Comments (2)

Please remember, we are not able to give medical or legal advice. If you have medical concerns, please consult your doctor. All posted comments are the views and opinions of the poster only.

As a practicing Psychologist, Neurofeedback, and Biofeedback provider, I have found Neurofeedback treatment to be effective in reducing the incidence and duration of post tbi headaches, where medication has been less than optimally effective, or not well tolerated. It has also been a useful intervention to improve the quality of sleep. As a professional in this field for 20 years, I have seen the slow and steady growth of clinical applications and research. A comprehensive bibliography can be viewed at Numerous providers have been offering their services pro bono to our wounded warriors.

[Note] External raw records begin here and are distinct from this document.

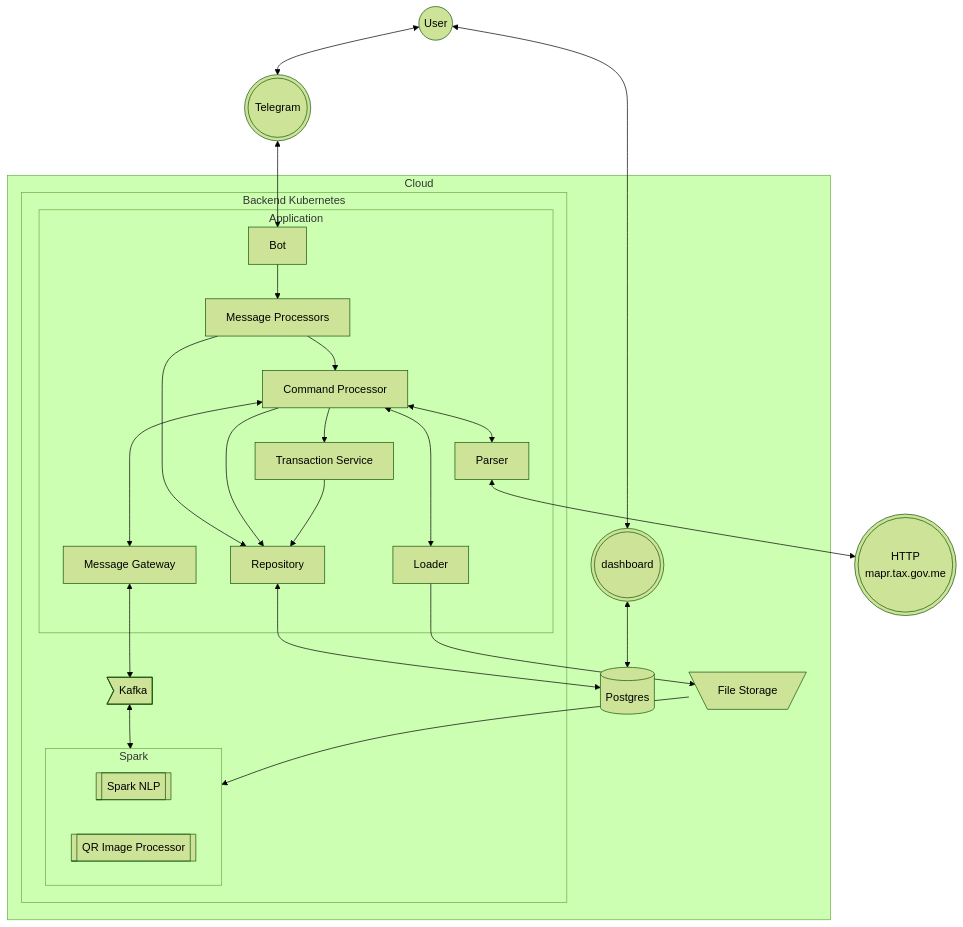
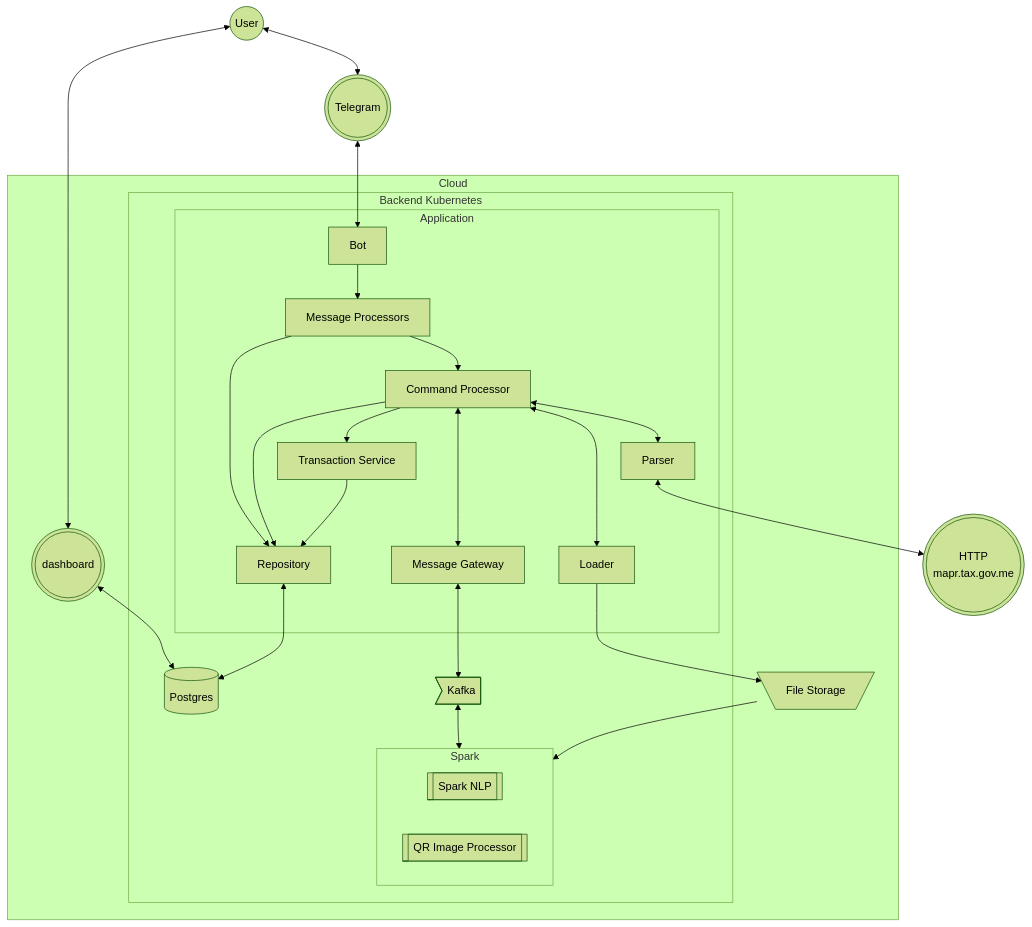
The first of 5 diagrams in README.md (nikolaykochkin/easy-money), drawn with Mermaid (forest theme) before and after one commit.

Commit message:
[FIX] README FIX

````diff
--- a/README.md
+++ b/README.md
@@ -114,49 +114,47 @@
 ```mermaid
 flowchart 
     U((User))
     Tg(((Telegram)))
     U <--> Tg
     Tg <--> Bot
     U <--> D
     subgraph Cloud
-        
         D(((dashboard)))
-        DB[(Postgres)]
-        D <--> DB
         subgraph Backend Kubernetes
+            DB[(Postgres)]
             K>Kafka]
             subgraph Application
                 Bot
                 MG[Message Gateway]
                 MP[Message Processors]
                 CP[Command Processor]
                 TP[Transaction Service]
                 P[Parser]
                 L[Loader]
                 R[Repository]
                 Bot --> MP
                 MP --> CP
                 MP --> R
                 CP <--> L
                 CP --> R
                 CP <---> MG
                 CP --> TP
                 TP --> R
                 CP <--> P
             end
             subgraph Spark
                 direction LR
                 SN[[Spark NLP]]
                 QR[[QR Image Processor]]
             end
             MG <--> K
             K <--> Spark
         end
+        D <--> DB
         L --> S3
         S3 --> Spark
         S3[\ File Storage /]
         R <--> DB
-        
     end
     P <--> Web((( HTTP\nmapr.tax.gov.me )))
 ```
````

Just a thought and maybe something that should be put to the test. Trauma and pain increases sensory perceptions, so could a change in fabric bedding help? Wool is supposed to help premature babies with sleep according to a research conducted into the sleep patterns of premature babies at the Cambridge Maternity Hospital in 1979. Please visit the Cambridge Centre for Family Research for Scott and Richards's work (researchers)